What you should do →
When the word "itemssold" shows up in a line of the data below, copy that whole line.

++++ Entries provided

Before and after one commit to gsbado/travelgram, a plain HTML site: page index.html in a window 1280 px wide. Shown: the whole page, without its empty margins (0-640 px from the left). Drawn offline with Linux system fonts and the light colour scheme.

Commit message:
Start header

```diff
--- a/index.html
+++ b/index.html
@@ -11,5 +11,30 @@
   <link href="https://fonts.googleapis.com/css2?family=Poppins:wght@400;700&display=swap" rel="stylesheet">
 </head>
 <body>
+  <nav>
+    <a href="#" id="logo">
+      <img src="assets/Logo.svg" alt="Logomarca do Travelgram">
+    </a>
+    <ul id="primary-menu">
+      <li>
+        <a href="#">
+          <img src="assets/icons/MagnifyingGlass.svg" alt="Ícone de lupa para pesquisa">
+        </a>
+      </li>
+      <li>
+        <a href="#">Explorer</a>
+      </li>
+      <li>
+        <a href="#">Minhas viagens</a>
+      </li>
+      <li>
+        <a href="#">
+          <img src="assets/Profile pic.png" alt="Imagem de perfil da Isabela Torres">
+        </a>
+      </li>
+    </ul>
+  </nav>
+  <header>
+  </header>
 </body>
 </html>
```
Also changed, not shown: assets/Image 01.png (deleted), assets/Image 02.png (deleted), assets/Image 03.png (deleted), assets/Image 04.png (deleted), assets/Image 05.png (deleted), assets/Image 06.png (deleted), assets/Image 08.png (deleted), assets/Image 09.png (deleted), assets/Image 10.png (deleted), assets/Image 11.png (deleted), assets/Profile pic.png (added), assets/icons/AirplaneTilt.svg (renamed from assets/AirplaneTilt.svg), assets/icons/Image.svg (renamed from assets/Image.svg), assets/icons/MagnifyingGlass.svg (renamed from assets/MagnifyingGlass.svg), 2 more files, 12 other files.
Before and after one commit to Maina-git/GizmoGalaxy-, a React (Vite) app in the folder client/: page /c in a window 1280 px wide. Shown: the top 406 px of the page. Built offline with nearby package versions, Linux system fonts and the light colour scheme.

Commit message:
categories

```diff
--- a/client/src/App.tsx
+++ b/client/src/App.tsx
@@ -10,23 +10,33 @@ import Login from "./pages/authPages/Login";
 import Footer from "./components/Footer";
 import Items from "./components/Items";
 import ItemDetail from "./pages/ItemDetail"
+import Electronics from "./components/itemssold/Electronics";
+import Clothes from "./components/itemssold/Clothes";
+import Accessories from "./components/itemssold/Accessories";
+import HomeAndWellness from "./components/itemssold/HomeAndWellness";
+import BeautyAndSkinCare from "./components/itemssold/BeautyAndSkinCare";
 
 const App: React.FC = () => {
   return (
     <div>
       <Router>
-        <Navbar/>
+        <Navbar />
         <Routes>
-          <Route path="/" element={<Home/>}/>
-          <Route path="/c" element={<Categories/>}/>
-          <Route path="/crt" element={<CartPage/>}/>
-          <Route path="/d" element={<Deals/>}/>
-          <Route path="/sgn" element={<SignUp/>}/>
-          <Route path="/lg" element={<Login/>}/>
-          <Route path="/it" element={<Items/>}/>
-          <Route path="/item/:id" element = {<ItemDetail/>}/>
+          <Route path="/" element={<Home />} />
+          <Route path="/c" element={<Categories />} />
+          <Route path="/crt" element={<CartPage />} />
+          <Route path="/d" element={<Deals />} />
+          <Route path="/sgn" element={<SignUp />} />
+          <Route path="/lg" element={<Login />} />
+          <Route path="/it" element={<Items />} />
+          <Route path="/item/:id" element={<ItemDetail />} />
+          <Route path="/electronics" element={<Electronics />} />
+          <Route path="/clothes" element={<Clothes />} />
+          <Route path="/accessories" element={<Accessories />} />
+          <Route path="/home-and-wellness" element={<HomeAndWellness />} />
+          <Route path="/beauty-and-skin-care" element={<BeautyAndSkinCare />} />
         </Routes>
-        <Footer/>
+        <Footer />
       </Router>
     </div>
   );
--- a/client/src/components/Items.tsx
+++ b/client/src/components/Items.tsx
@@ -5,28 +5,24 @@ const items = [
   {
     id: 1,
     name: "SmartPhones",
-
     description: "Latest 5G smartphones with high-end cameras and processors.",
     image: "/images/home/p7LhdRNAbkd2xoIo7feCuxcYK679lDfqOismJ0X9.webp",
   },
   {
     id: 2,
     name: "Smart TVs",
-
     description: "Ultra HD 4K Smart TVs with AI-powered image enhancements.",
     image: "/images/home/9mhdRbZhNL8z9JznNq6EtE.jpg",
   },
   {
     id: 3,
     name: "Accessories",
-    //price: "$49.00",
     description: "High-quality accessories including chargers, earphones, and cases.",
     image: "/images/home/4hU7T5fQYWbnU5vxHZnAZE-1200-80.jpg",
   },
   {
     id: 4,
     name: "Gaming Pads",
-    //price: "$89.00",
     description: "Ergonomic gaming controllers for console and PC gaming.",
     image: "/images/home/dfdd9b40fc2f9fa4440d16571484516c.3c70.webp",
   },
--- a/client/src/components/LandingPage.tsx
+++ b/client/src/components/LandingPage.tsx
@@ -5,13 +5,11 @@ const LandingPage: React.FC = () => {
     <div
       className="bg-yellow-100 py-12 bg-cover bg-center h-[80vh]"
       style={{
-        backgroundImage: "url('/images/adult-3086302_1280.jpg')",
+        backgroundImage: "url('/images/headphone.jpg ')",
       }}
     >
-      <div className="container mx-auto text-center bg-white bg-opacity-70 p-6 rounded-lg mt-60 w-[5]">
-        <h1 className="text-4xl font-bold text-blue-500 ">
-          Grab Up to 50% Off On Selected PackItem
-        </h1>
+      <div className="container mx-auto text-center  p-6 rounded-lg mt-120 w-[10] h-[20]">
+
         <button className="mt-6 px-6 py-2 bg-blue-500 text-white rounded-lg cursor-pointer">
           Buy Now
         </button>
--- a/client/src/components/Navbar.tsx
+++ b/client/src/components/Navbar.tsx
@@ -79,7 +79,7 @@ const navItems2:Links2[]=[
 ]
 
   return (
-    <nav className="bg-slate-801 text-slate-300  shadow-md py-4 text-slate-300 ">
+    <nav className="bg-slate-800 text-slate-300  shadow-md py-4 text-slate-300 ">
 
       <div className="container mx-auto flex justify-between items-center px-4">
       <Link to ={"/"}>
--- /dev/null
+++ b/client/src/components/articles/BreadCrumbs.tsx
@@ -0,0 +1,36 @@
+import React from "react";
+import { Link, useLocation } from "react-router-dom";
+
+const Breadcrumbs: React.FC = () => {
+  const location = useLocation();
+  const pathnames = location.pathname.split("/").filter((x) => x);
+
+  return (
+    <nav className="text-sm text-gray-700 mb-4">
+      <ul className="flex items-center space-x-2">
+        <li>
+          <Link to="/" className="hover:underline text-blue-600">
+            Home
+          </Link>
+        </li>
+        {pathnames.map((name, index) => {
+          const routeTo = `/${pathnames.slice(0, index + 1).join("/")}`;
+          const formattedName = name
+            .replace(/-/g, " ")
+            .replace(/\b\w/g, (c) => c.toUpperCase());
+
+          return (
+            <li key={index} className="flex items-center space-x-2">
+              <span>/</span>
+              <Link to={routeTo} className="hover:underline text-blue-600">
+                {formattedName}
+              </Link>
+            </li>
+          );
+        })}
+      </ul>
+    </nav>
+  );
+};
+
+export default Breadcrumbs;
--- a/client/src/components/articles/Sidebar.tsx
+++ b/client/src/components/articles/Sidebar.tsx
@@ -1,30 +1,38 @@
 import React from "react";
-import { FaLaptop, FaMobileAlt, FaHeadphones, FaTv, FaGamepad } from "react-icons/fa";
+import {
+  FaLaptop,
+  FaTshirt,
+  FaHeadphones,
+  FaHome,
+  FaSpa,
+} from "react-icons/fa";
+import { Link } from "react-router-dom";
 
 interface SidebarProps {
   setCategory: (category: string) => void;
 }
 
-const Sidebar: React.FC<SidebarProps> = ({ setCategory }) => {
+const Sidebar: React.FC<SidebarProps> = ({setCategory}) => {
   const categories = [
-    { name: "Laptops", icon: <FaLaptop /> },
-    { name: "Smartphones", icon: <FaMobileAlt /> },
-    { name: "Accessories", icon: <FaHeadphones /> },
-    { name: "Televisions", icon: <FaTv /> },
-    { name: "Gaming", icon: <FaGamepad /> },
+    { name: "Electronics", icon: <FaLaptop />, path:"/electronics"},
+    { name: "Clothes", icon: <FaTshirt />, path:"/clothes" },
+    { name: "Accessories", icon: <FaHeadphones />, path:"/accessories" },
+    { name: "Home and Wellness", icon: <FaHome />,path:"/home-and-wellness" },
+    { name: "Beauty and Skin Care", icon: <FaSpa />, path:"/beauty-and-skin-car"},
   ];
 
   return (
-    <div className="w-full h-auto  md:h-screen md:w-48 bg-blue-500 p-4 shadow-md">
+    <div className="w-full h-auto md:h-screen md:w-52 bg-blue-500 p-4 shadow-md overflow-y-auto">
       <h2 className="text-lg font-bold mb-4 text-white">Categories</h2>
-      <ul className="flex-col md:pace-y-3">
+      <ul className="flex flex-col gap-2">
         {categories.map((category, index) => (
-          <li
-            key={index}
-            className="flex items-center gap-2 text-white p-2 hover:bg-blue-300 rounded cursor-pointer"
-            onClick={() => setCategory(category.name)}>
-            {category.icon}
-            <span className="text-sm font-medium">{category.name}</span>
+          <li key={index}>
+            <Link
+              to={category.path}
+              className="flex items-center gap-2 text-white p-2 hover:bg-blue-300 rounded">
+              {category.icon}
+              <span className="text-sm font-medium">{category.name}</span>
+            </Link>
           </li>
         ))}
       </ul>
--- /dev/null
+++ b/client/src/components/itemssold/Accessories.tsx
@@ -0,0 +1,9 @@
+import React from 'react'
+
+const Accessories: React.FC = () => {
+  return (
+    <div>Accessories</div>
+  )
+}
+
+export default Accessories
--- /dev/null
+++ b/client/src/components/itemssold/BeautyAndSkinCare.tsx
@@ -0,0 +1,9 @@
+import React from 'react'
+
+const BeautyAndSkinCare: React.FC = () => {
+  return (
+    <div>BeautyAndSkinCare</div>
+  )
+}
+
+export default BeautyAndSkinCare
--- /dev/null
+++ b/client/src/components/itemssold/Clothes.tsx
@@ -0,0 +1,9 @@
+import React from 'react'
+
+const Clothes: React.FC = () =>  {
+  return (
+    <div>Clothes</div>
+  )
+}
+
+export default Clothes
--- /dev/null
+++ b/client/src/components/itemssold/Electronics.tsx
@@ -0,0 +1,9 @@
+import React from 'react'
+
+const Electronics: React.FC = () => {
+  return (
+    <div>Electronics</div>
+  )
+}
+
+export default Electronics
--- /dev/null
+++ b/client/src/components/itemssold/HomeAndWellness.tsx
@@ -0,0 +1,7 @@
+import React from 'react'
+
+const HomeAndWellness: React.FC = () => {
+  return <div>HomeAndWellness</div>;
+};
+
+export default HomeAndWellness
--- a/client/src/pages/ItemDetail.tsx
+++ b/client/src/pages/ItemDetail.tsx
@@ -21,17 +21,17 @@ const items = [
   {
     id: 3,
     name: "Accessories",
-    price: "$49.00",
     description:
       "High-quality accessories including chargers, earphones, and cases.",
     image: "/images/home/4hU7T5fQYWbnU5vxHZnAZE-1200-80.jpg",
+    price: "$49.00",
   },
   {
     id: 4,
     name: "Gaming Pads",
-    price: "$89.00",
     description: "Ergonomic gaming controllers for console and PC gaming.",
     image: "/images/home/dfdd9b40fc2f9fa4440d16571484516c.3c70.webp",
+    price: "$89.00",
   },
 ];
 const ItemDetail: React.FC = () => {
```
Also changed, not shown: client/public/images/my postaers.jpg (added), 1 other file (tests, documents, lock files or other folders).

++++++++

Response to this exercise →
+import Electronics from "./components/itemssold/Electronics";
+import Clothes from "./components/itemssold/Clothes";
+import Accessories from "./components/itemssold/Accessories";
+import HomeAndWellness from "./components/itemssold/HomeAndWellness";
+import BeautyAndSkinCare from "./components/itemssold/BeautyAndSkinCare";
+++ b/client/src/components/itemssold/Accessories.tsx
+++ b/client/src/components/itemssold/BeautyAndSkinCare.tsx
+++ b/client/src/components/itemssold/Clothes.tsx
+++ b/client/src/components/itemssold/Electronics.tsx
+++ b/client/src/components/itemssold/HomeAndWellness.tsx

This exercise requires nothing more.